There’s little question that in order to sustain long-term success, organizations should invest heavily in individual, team, and executive team development.
Individual development includes training for flexibility, adaptability, effective communication, ethics, entrepreneurship, teamwork, and internal politics and social idiosyncrasies,
Team development includes training for group communication, decision making, motivation, group participation, group conflict, group trust, interpersonal behaviors, leadership, and task orientation. Cross-functional teams that meet face to face are found to be more highly successful and should be considered an organizational norm.
Executive development should begin with contractual agreements that reward individual, team, organizational success. Training should include how to achieve work-life balance, build emotional intelligence, develop trust, control conflict, choose clarity, prize accountability, and seek always for results. It should also include resiliency and how to prepare for and respond to individual, team, or organizational crises and how to successfully utilize corporate intelligence in building corporate strategy. It is critical that executives be promoted at least in part based on their demeanor and their willingness to receive and respond to coaching.
The ITE Model
The following model is presented as the result of research into organizational human capital development. It is called the ITE model because it incorporates Individual, Team, and Executive development. The first two elements are represented by the x and y axes. Along the x axis is individual employee development; the y axis is team development.
When both individual and team development are high, the organization benefits from a group of employees who are considered achievers. Individually and collectively, they are motivated and have the skills necessary to achieve organizational objectives.

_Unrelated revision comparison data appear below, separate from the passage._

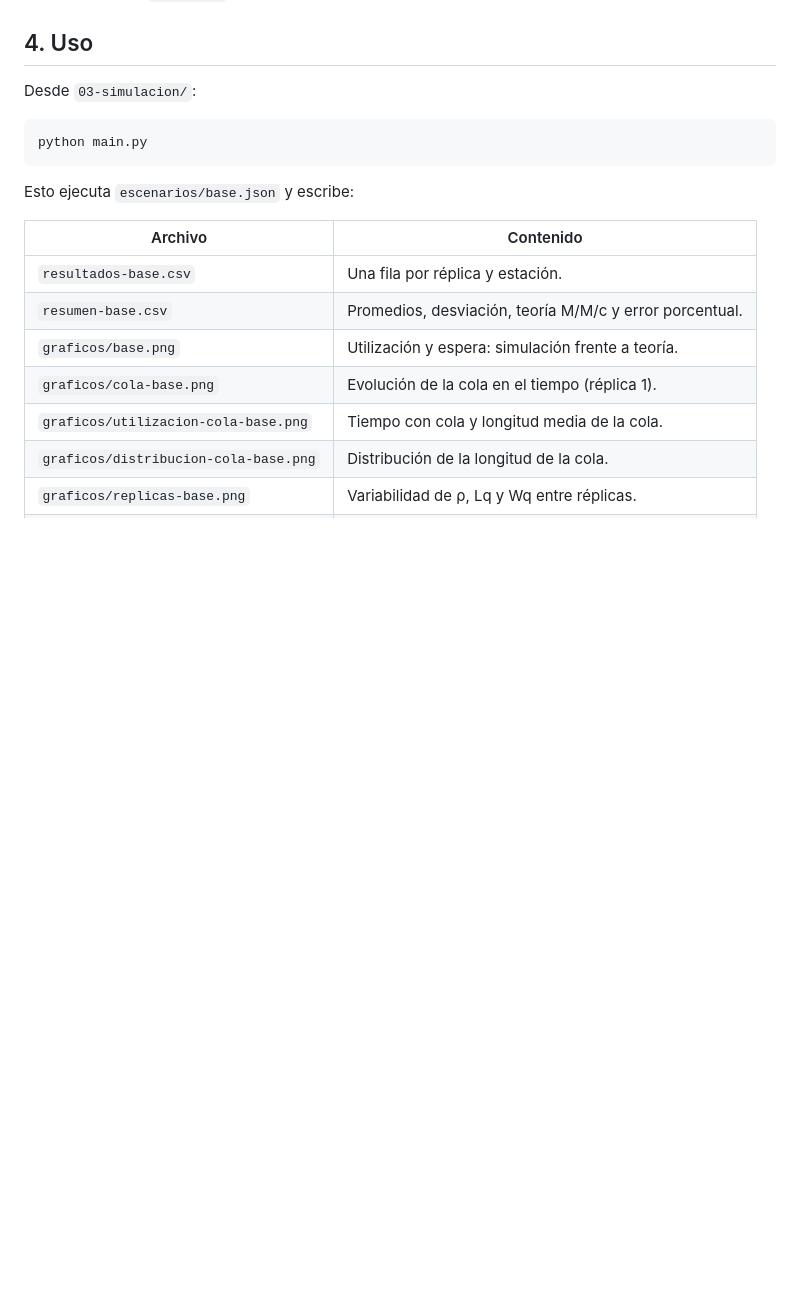
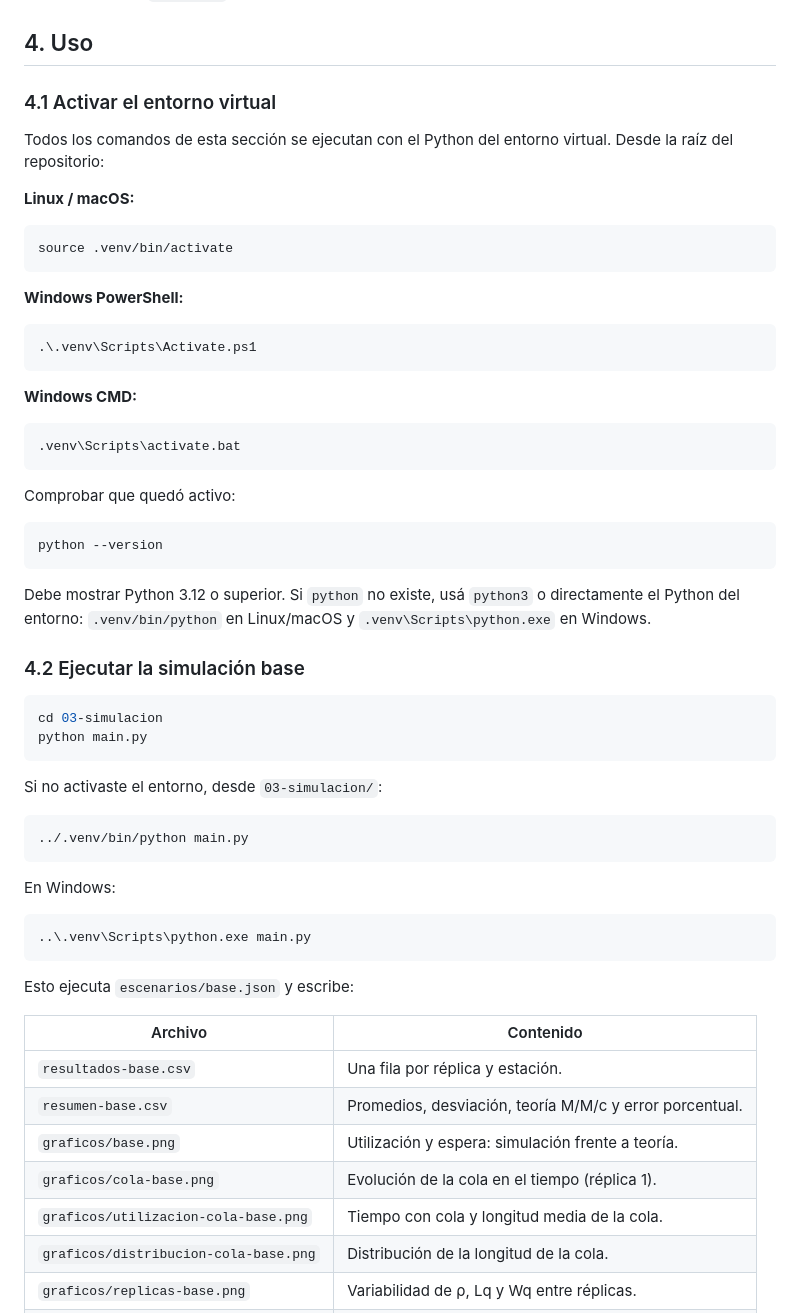
Before and after one commit to AlejandroTatum/simulacion-linea-muebles, a Markdown page: 03-simulacion/README.md, the part around one of its changes. GitHub-like rendering; blank space fills up the shorter version.

````diff
--- a/03-simulacion/README.md
+++ b/03-simulacion/README.md
@@ -100,10 +100,55 @@ un servidor sin pantalla, usar `--guardar` como se explica en la sección 4.
 
 ## 4. Uso
 
-Desde `03-simulacion/`:
+### 4.1 Activar el entorno virtual
+
+Todos los comandos de esta sección se ejecutan con el Python del entorno virtual.
+Desde la raíz del repositorio:
+
+**Linux / macOS:**
 
 ```bash
+source .venv/bin/activate
+```
+
+**Windows PowerShell:**
+
+```powershell
+.\.venv\Scripts\Activate.ps1
+```
+
+**Windows CMD:**
+
+```bat
+.venv\Scripts\activate.bat
+```
+
+Comprobar que quedó activo:
+
+```bash
+python --version
+```
+
+Debe mostrar Python 3.12 o superior. Si `python` no existe, usá `python3` o directamente
+el Python del entorno: `.venv/bin/python` en Linux/macOS y `.venv\Scripts\python.exe` en Windows.
+
+### 4.2 Ejecutar la simulación base
+
+```bash
+cd 03-simulacion
 python main.py
+```
+
+Si no activaste el entorno, desde `03-simulacion/`:
+
+```bash
+../.venv/bin/python main.py
+```
+
+En Windows:
+
+```powershell
+..\.venv\Scripts\python.exe main.py
 ```
 
 Esto ejecuta `escenarios/base.json` y escribe:
````
Also changed, not shown: other parts of 03-simulacion/README.md (+39 -6 lines), README.md (+28 -4 lines).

When individual development is high but team development is low, the organization enjoys the benefits of a few stars—or “lone rangers.” These are employees who strive to achieve, yet without a team to rely on or to build, they are left to achieve on their own.
When team development is high and individual development is low, the result is that some employees may hide—they may be able to avoid accountability and “sleep” while others are working hard for organization.
When both team development and individual development are low, the result is that the organization is full of maintainers: employees willing to do nothing more than the minimum required in order to keep their jobs.
But there is a third element to the ITE model: the executive development. We’ll introduce this part of the model in our next post.